### ENTRIES SHOWN

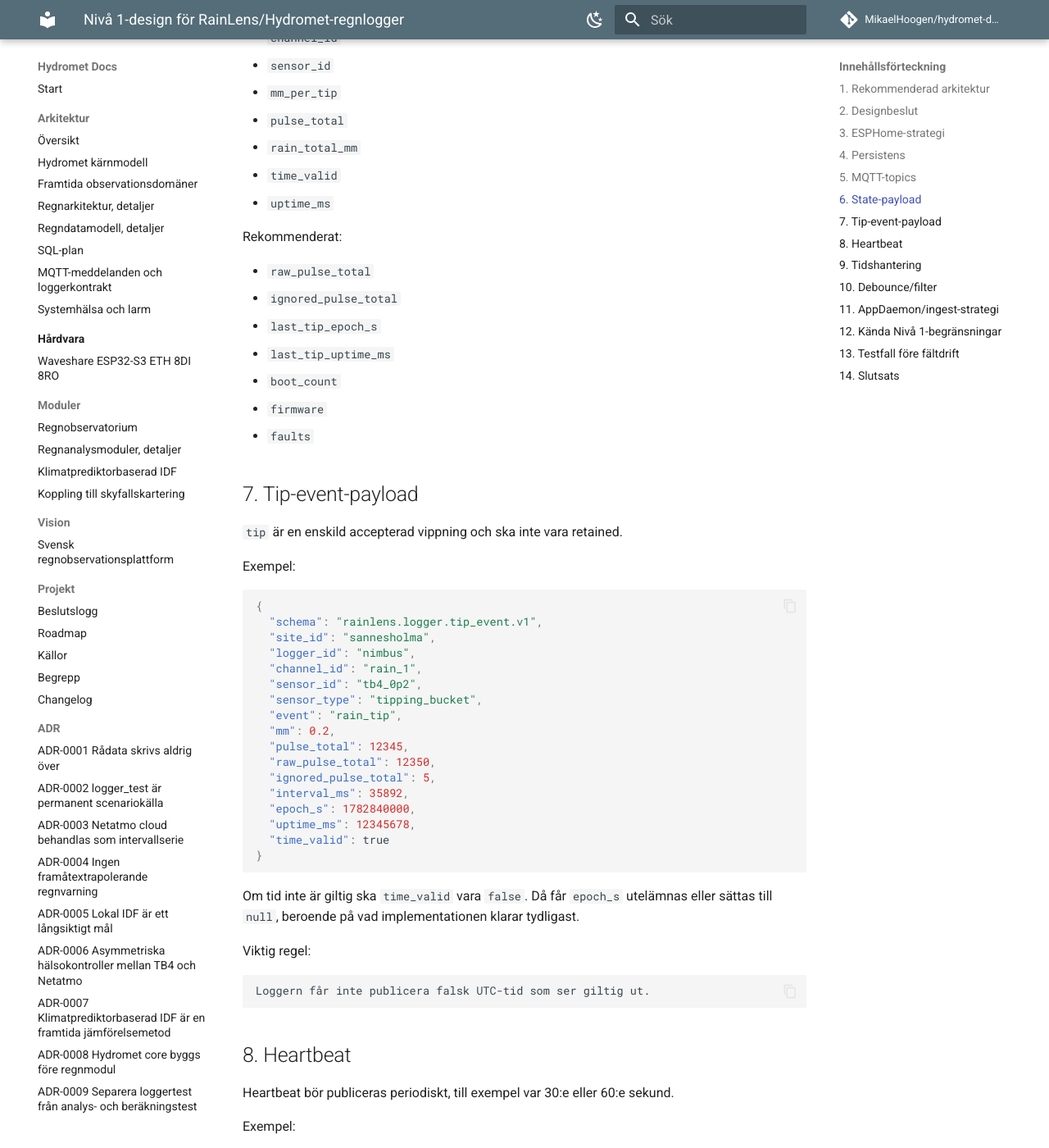
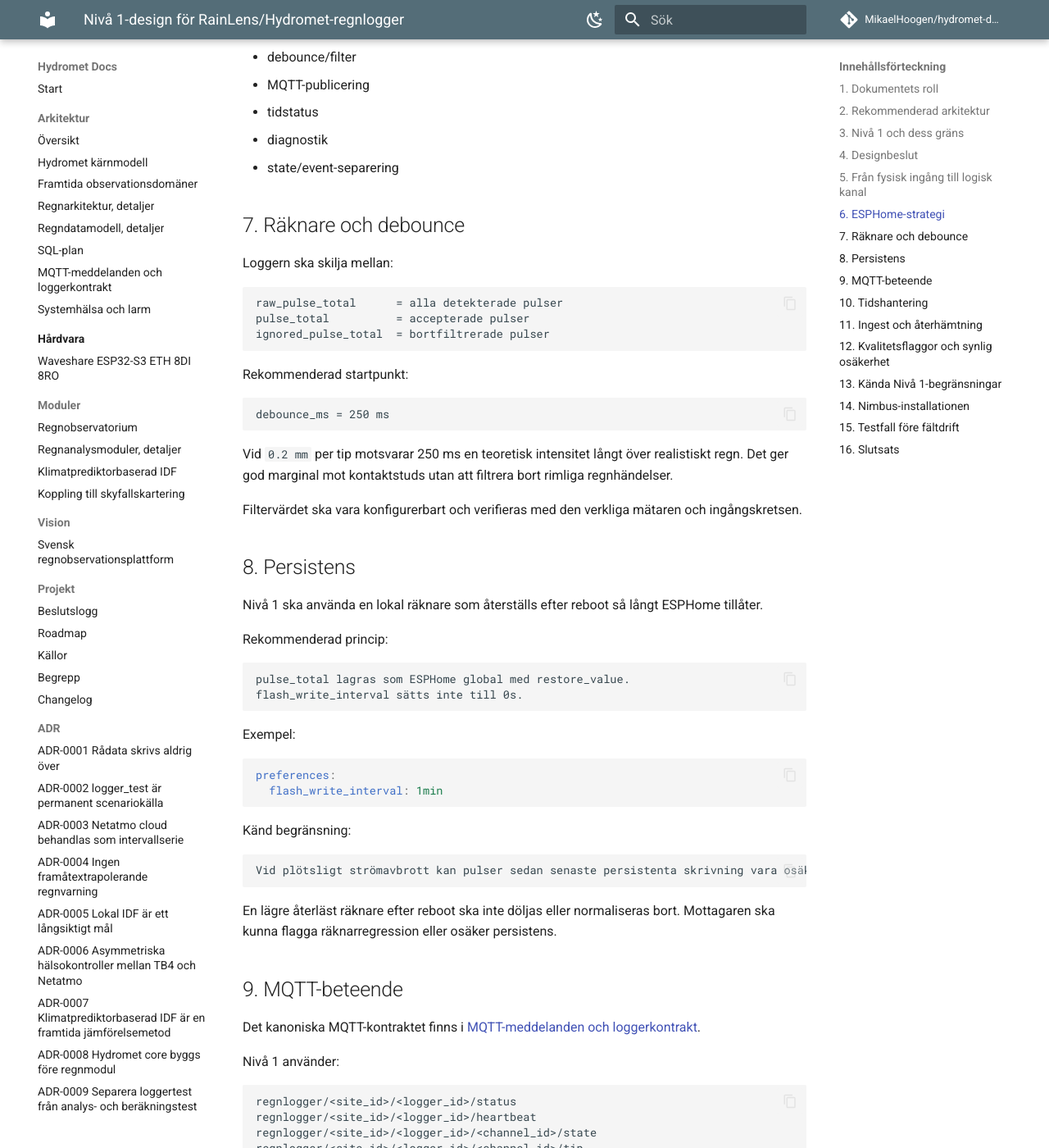
Before and after one commit to MikaelHoogen/hydromet-docs, an MkDocs documentation site: the page built from docs/architecture/level-1-logger-design.md, in a window 1280 px wide and 1400 px high, scrolled down 3594 px. Shown: the whole window at 82% size. Built offline with MkDocs 1.6.1 and Material for MkDocs 9.7.7, drawn with Linux system fonts in a browser that asks for light colours; comment, search, counter and statistics services are not loaded; some of the changed text lies outside the part shown.

Commit message:
docs: consolidate level 1 logger design

````diff
--- a/docs/architecture/level-1-logger-design.md
+++ b/docs/architecture/level-1-logger-design.md
@@ -2,19 +2,42 @@
 
 Status: Praktisk målbild för robust fältpilot
 
-Detta dokument beskriver den rekommenderade Nivå 1-implementationen för en tipping bucket-regnlogger i RainLens/Hydromet.
+Detta dokument beskriver loggerns beteende och ansvar på Nivå 1 för en tipping bucket-regnmätare i RainLens/Hydromet.
 
 Nivå 1 betyder robust fältpilot. Det är bättre än en enkel testlogger, men inte samma sak som en skottsäker produktionslogger.
 
-## 1. Rekommenderad arkitektur
+## 1. Dokumentets roll
+
+Detta dokument är styrande för:
+
+```text
+lokal pulsräkning
+filter och debounce
+räknarpersistens
+publiceringsbeteende
+återhämtning via pulse_total
+fel- och osäkerhetshantering
+test före fältdrift
+```
+
+Detaljer som hör hemma på andra nivåer ska inte dupliceras här:
+
+- [MQTT-meddelanden och loggerkontrakt](mqtt-message-contract.md) är styrande för topics, payloadfält, schema och retained-regler.
+- [Hårdvaruförteckningen](../hardware/index.md) är styrande för fysiska ingångar och interna hårdvarubindningar.
+- [Waveshare ESP32-S3 ETH 8DI 8RO](../hardware/waveshare-esp32-s3-eth-8di-8ro.md) är styrande för mappningen `DI1 → GPIO4` på den aktuella modellen.
+- [Regnobservatoriet](../modules/rain-observatory.md) är styrande för den konkreta Nimbus-installationen.
+
+## 2. Rekommenderad arkitektur
 
 ```text
 Tipping bucket
+→ physical_input på vald hårdvara
+→ enhetsspecifik hardware_binding
 → ESPHome PoE/Ethernet-logger
 → lokal monoton pulse_total
-→ MQTT retained state
+→ MQTT retained channel state
 → MQTT live tip-events
-→ AppDaemon/Hydromet ingest
+→ utbytbar ingest-adapter
 → databas + kvalitetsflaggor
 ```
 
@@ -23,31 +46,86 @@ Grundprincip:
 ```text
 Loggern räknar.
 MQTT transporterar.
-AppDaemon tolkar och lagrar.
-Home Assistant visar.
+Ingest-adaptern jämför, tolkar och lagrar.
+Home Assistant och andra klienter visar.
 ```
+
+AppDaemon är nuvarande ingest-adapter i Home Assistant-miljön. Den är en implementation, inte ett krav i kärnarkitekturen.
 
 MQTT-event ska inte vara den enda sanningen. För Nivå 1 är loggerns lokala `pulse_total` den bästa tillgängliga sanningen för ackumulerad pulsdata.
 
-## 2. Designbeslut
+## 3. Nivå 1 och dess gräns
+
+Nivå 1 har:
+
+```text
+lokal räknare
+begränsad persistent lagring
+retained state
+live-events
+periodisk heartbeat
+gap-detektering hos mottagaren
+synliga kvalitetsflaggor
+```
+
+Nivå 1 har inte:
+
+```text
+lokal händelsejournal med varje puls
+backend-acknowledgement
+replay av individuella events
+fullständig transaktionsgaranti mellan logger och databas
+```
+
+Det senare hör till en framtida Nivå 2.
+
+## 4. Designbeslut
 
 | Område | Beslut |
 |---|---|
 | Primär räknare | Loggern äger `pulse_total`, inte AppDaemon. |
-| MQTT state | Retained och publiceras vid varje accepterad vippning samt periodiskt. |
+| MQTT state | Kanalens state är retained och publiceras vid varje accepterad vippning samt periodiskt. |
 | MQTT tip-event | Publiceras vid varje accepterad vippning och är inte retained. |
+| Status | Loggerns birth/will-status är retained. |
+| Heartbeat | Publiceras periodiskt och beskriver loggerns och kanalernas hälsa. |
 | Tid | `epoch_s` används bara när tiden är giltig. `uptime_ms` skickas alltid. |
 | Debounce | Egen filterlogik med minsta tid mellan accepterade pulser. |
 | Persistens | ESPHome `globals.restore_value` med rimligt `flash_write_interval`. |
-| Mottagare | AppDaemon jämför events mot `pulse_total`. |
-| Begränsning | Exakt tidsfördelning kan gå förlorad vid avbrott, men ska flaggas. |
+| Mottagare | Ingest-adaptern jämför events och state mot `pulse_total`. |
+| Begränsning | Exakt tidsfördelning kan gå förlorad vid avbrott, men osäkerheten ska flaggas. |
 
-## 3. ESPHome-strategi
+## 5. Från fysisk ingång till logisk kanal
 
-Rekommenderat spår:
+Nivå 1-designen förutsätter att installationen först pekar ut en fysisk ingång på vald hårdvarumodell.
 
 ```text
-GPIO binary_sensor
+channel_id
+→ physical_input
+→ uppslag i hårdvaruförteckningen
+→ hardware_binding
+→ firmwarekomponent som läser signalen
+```
+
+För Nimbus är detta:
+
+```text
+rain_1
+→ DI1 / IN1
+→ GPIO4 på Waveshare-modellen
+→ ESPHome binary_sensor
+```
+
+`GPIO4` är inte en del av RainLens-kontraktet. Det är den aktuella hårdvarumodellens interna bindning för `DI1`.
+
+På annan hårdvara kan samma `channel_id: rain_1` läsas via exempelvis en annan GPIO, en I/O-expander eller en Modbus-ingång.
+
+## 6. ESPHome-strategi
+
+Rekommenderat spår för Nimbus:
+
+```text
+resolved hardware input
+→ binary_sensor
 → on_press
 → raw_pulse_total ökar
 → debounce/filter
@@ -59,20 +137,40 @@ GPIO binary_sensor
    live tip-event publiceras
 ```
 
-För Nivå 1 föredras `binary_sensor` med egen lambda-logik framför att låta Home Assistant eller AppDaemon vara första räknare.
+För Nivå 1 föredras en lokal firmwarekomponent med egen logik framför att låta Home Assistant eller AppDaemon vara första räknare.
 
-Motivet är att vi behöver kontroll över:
+Motivet är att loggern behöver kontroll över:
 
 - lokal räknare
 - debounce/filter
-- MQTT-payload
+- MQTT-publicering
 - tidstatus
 - diagnostik
 - state/event-separering
 
-## 4. Persistens
+## 7. Räknare och debounce
 
-Nivå 1 ska använda lokal räknare som återställs efter reboot så långt ESPHome tillåter.
+Loggern ska skilja mellan:
+
+```text
+raw_pulse_total      = alla detekterade pulser
+pulse_total          = accepterade pulser
+ignored_pulse_total  = bortfiltrerade pulser
+```
+
+Rekommenderad startpunkt:
+
+```text
+debounce_ms = 250 ms
+```
+
+Vid `0.2 mm` per tip motsvarar 250 ms en teoretisk intensitet långt över realistiskt regn. Det ger god marginal mot kontaktstuds utan att filtrera bort rimliga regnhändelser.
+
+Filtervärdet ska vara konfigurerbart och verifieras med den verkliga mätaren och ingångskretsen.
+
+## 8. Persistens
+
+Nivå 1 ska använda en lokal räknare som återställs efter reboot så långt ESPHome tillåter.
 
 Rekommenderad princip:
 
@@ -94,11 +192,13 @@ Känd begränsning:
 Vid plötsligt strömavbrott kan pulser sedan senaste persistenta skrivning vara osäkra.
 ```
 
-Detta är en Nivå 1-begränsning och ska kunna flaggas av mottagande system om räknaren beter sig oväntat efter reboot.
+En lägre återläst räknare efter reboot ska inte döljas eller normaliseras bort. Mottagaren ska kunna flagga räknarregression eller osäker persistens.
 
-## 5. MQTT-topics
+## 9. MQTT-beteende
 
-Rekommenderade topics:
+Det kanoniska MQTT-kontraktet finns i [MQTT-meddelanden och loggerkontrakt](mqtt-message-contract.md).
+
+Nivå 1 använder:
 
 ```text
 regnlogger/<site_id>/<logger_id>/status
@@ -107,7 +207,7 @@ regnlogger/<site_id>/<logger_id>/<channel_id>/state
 regnlogger/<site_id>/<logger_id>/<channel_id>/tip
 ```
 
-Exempel för Nimbus:
+För Nimbus:
 
 ```text
 regnlogger/sannesholma/nimbus/status
@@ -116,126 +216,26 @@ regnlogger/sannesholma/nimbus/rain_1/state
 regnlogger/sannesholma/nimbus/rain_1/tip
 ```
 
-## 6. State-payload
+Publiceringsregler:
 
-`state` är senaste kända läge och ska vara retained.
-
-Exempel:
-
-```json
-{
-  "schema": "rainlens.logger.channel_state.v1",
-  "site_id": "sannesholma",
-  "logger_id": "nimbus",
-  "channel_id": "rain_1",
-  "sensor_id": "tb4_0p2",
-  "sensor_type": "tipping_bucket",
-  "mm_per_tip": 0.2,
-  "pulse_total": 12345,
-  "raw_pulse_total": 12350,
-  "ignored_pulse_total": 5,
-  "rain_total_mm": 2469.0,
-  "last_tip_epoch_s": 1782840000,
-  "last_tip_uptime_ms": 12345678,
-  "time_valid": true,
-  "uptime_ms": 12350000,
-  "boot_count": 7,
-  "firmware": "rainlens-field-prototype-v1",
-  "faults": []
-}
+```text
+status    = retained birth/will online/offline
+state     = retained, vid varje accepterad puls och periodiskt
+tip       = inte retained, vid varje accepterad puls
+heartbeat = periodiskt hälsomeddelande, normalt inte retained
 ```
 
-Minimikrav:
+Kanoniska scheman:
 
-- `site_id`
-- `logger_id`
-- `channel_id`
-- `sensor_id`
-- `mm_per_tip`
-- `pulse_total`
-- `rain_total_mm`
-- `time_valid`
-- `uptime_ms`
-
-Rekommenderat:
-
-- `raw_pulse_total`
-- `ignored_pulse_total`
-- `last_tip_epoch_s`
-- `last_tip_uptime_ms`
-- `boot_count`
-- `firmware`
-- `faults`
-
-## 7. Tip-event-payload
-
-`tip` är en enskild accepterad vippning och ska inte vara retained.
-
-Exempel:
-
-```json
-{
-  "schema": "rainlens.logger.tip_event.v1",
-  "site_id": "sannesholma",
-  "logger_id": "nimbus",
-  "channel_id": "rain_1",
-  "sensor_id": "tb4_0p2",
-  "sensor_type": "tipping_bucket",
-  "event": "rain_tip",
-  "mm": 0.2,
-  "pulse_total": 12345,
-  "raw_pulse_total": 12350,
-  "ignored_pulse_total": 5,
-  "interval_ms": 35892,
-  "epoch_s": 1782840000,
-  "uptime_ms": 12345678,
-  "time_valid": true
-}
+```text
+rainlens.logger.channel_state.v1
+rainlens.logger.tip_event.v1
+rainlens.logger.heartbeat.v1
 ```
 
-Om tid inte är giltig ska `time_valid` vara `false`. Då får `epoch_s` utelämnas eller sättas till `null`, beroende på vad implementationen klarar tydligast.
-
-Viktig regel:
-
-```text
-Loggern får inte publicera falsk UTC-tid som ser giltig ut.
-```
-
-## 8. Heartbeat
-
-Heartbeat bör publiceras periodiskt, till exempel var 30:e eller 60:e sekund.
-
-Exempel:
-
-```json
-{
-  "schema": "rainlens.logger.heartbeat.v1",
-  "site_id": "sannesholma",
-  "logger_id": "nimbus",
-  "status": "online",
-  "uptime_ms": 12350000,
-  "boot_count": 7,
-  "time_valid": true,
-  "network": "ethernet",
-  "channels": {
-    "rain_1": {
-      "pulse_total": 12345,
-      "raw_pulse_total": 12350,
-      "ignored_pulse_total": 5,
-      "last_tip_epoch_s": 1782840000,
-      "last_tip_uptime_ms": 12345678
-    }
-  },
-  "firmware": "rainlens-field-prototype-v1",
-  "faults": []
-}
-```
-
-## 9. Tidshantering
+## 10. Tidshantering
 
 Nivå 1 ska bära både relativ tid och tidstatus.
-
-Princip:
 
 ```text
 uptime_ms skickas alltid.
@@ -257,34 +258,15 @@ time_valid = true
 nya events får epoch_s
 ```
 
-## 10. Debounce/filter
-
-Nivå 1 ska ha en dokumenterad filterstrategi.
-
-Rekommenderad startpunkt:
+Viktig regel:
 
 ```text
-debounce_ms = 250 ms
+Loggern får inte publicera falsk UTC-tid som ser giltig ut.
 ```
 
-Motiv:
+## 11. Ingest och återhämtning
 
-```text
-Vid 0,2 mm per tip motsvarar 250 ms en teoretiskt extrem intensitet långt över realistiskt regn.
-Det ger god marginal mot kontaktstuds utan att filtrera bort rimliga regnhändelser.
-```
-
-Loggern bör skilja mellan:
-
-```text
-raw_pulse_total      = alla detekterade pulser
-pulse_total          = accepterade pulser
-ignored_pulse_total  = bortfiltrerade pulser
-```
-
-## 11. AppDaemon/ingest-strategi
-
-AppDaemon ska inte bara summera inkomna `tip`-events.
+Ingest-adaptern ska inte bara summera inkomna `tip`-events.
 
 Den ska hålla per kanal:
 
@@ -323,17 +306,33 @@ Saknade events = 6
 Saknad mängd = 6 × mm_per_tip
 ```
 
-Då kan ackumulerad mängd återhämtas, men exakt tidsfördelning ska inte konstrueras i efterhand.
+Ackumulerad mängd kan då återhämtas, men exakt tidsfördelning ska inte konstrueras i efterhand.
 
-## 12. Kända Nivå 1-begränsningar
+## 12. Kvalitetsflaggor och synlig osäkerhet
+
+Nivå 1 ska minst kunna representera följande situationer i mottagande system:
+
+```text
+counter_gap
+counter_regression
+duplicate_event
+time_invalid
+time_distribution_uncertain
+reboot_persistence_uncertain
+heartbeat_missing
+```
+
+Exakta namn kan låsas i datamodellen, men semantiken får inte tappas bort.
+
+## 13. Kända Nivå 1-begränsningar
 
 Nivå 1 kan hantera:
 
-- AppDaemon-avbrott genom retained state och räknarhopp.
+- AppDaemon- eller ingestavbrott genom retained state och räknarhopp.
 - Home Assistant-omstart genom retained state.
 - Enstaka missade live-events genom `pulse_total`.
 
-Nivå 1 kan bara flagga:
+Nivå 1 kan bara upptäcka eller flagga:
 
 - brokeravbrott medan det regnar
 - logger-reboot före senaste persistenta skrivning
@@ -341,9 +340,35 @@ Nivå 1 kan bara flagga:
 - strömavbrott exakt vid puls
 - osäker tidsfördelning under avbrott
 
-Detta är inte fel i Nivå 1, så länge osäkerheten syns.
+Detta är inte ett fel i Nivå 1, så länge osäkerheten är synlig och systemet inte hittar på precision som saknas.
 
-## 13. Testfall före fältdrift
+## 14. Nimbus-installationen
+
+Nimbus-installationen definieras i regnobservatoriets installationsdokumentation:
+
+```yaml
+site_id: sannesholma
+logger_id: nimbus
+hardware_model: waveshare_esp32_s3_eth_8di_8ro
+
+channels:
+  rain_1:
+    physical_input: DI1
+    sensor_id: tb4_0p2
+    sensor_type: tipping_bucket
+    mm_per_tip: 0.2
+```
+
+Hårdvaruförteckningen löser sedan:
+
+```text
+waveshare_esp32_s3_eth_8di_8ro + DI1
+→ GPIO4
+```
+
+Firmware får använda den upplösta bindningen `GPIO4`, men installationskonfigurationen och MQTT-kontraktet ska fortsätta använda `physical_input: DI1` respektive `channel_id: rain_1`.
+
+## 15. Testfall före fältdrift
 
 Innan loggern betraktas som Nivå 1 ska följande testas:
 
@@ -351,28 +376,31 @@ Innan loggern betraktas som Nivå 1 ska följande testas:
 |---|---|
 | En fysisk vippning | `pulse_total` ökar med 1, state och tip publiceras. |
 | Simulerad studs | `raw_pulse_total` kan öka, men `pulse_total` ska bara öka en gång. |
-| AppDaemon nere under flera tips | Mängd återhämtas via state, tidsosäkerhet flaggas. |
+| Ingest nere under flera tips | Mängd återhämtas via state, tidsosäkerhet flaggas. |
 | Home Assistant restart | Retained state återläses utan dubbelräkning. |
 | Brokeravbrott | Loggern fortsätter räkna lokalt, state visar total efter återkomst. |
 | Logger reboot | `boot_count` ökar och räknaren återställs eller avvikelse flaggas. |
 | Boot utan tid | Payload har `time_valid=false`. |
 | Tid blir giltig | Nya events får `time_valid=true`. |
 | Dubblett-event | Mottagaren dubbelräknar inte. |
+| Räknarhopp | Saknad mängd beräknas och tidsfördelningen flaggas som osäker. |
+| Räknarregression | Avvikelsen flaggas och döljs inte. |
 | Heartbeat saknas | Systemhälsa/larm kan reagera. |
 
-## 14. Slutsats
+## 16. Slutsats
 
 Bästa Nivå 1 för RainLens/Hydromet är:
 
 ```text
 ESPHome PoE/Ethernet
-+ GPIO binary_sensor
++ fysisk ingång upplöst via hårdvaruförteckning
++ lokal firmwarekomponent för pulsläsning
 + egen debounce/filterlogik
 + lokal persistent pulse_total
-+ retained state vid varje accepterad vippning
++ retained state vid varje accepterad vippning och periodiskt
 + non-retained tip-event vid varje accepterad vippning
 + heartbeat
-+ AppDaemon gap-detektering
++ ingestbaserad gap-detektering
 + kvalitetsflaggor för osäker tidsfördelning
 ```
 
````
Also changed, not shown: other parts of docs/architecture/level-1-logger-design.md (+3 -1 lines).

### TASK TO COMPLETE
What lines in the entries above include the string "tidsosäkerhet"? Return each one.

### THE ANSWER
-| AppDaemon nere under flera tips | Mängd återhämtas via state, tidsosäkerhet flaggas. |
+| Ingest nere under flera tips | Mängd återhämtas via state, tidsosäkerhet flaggas. |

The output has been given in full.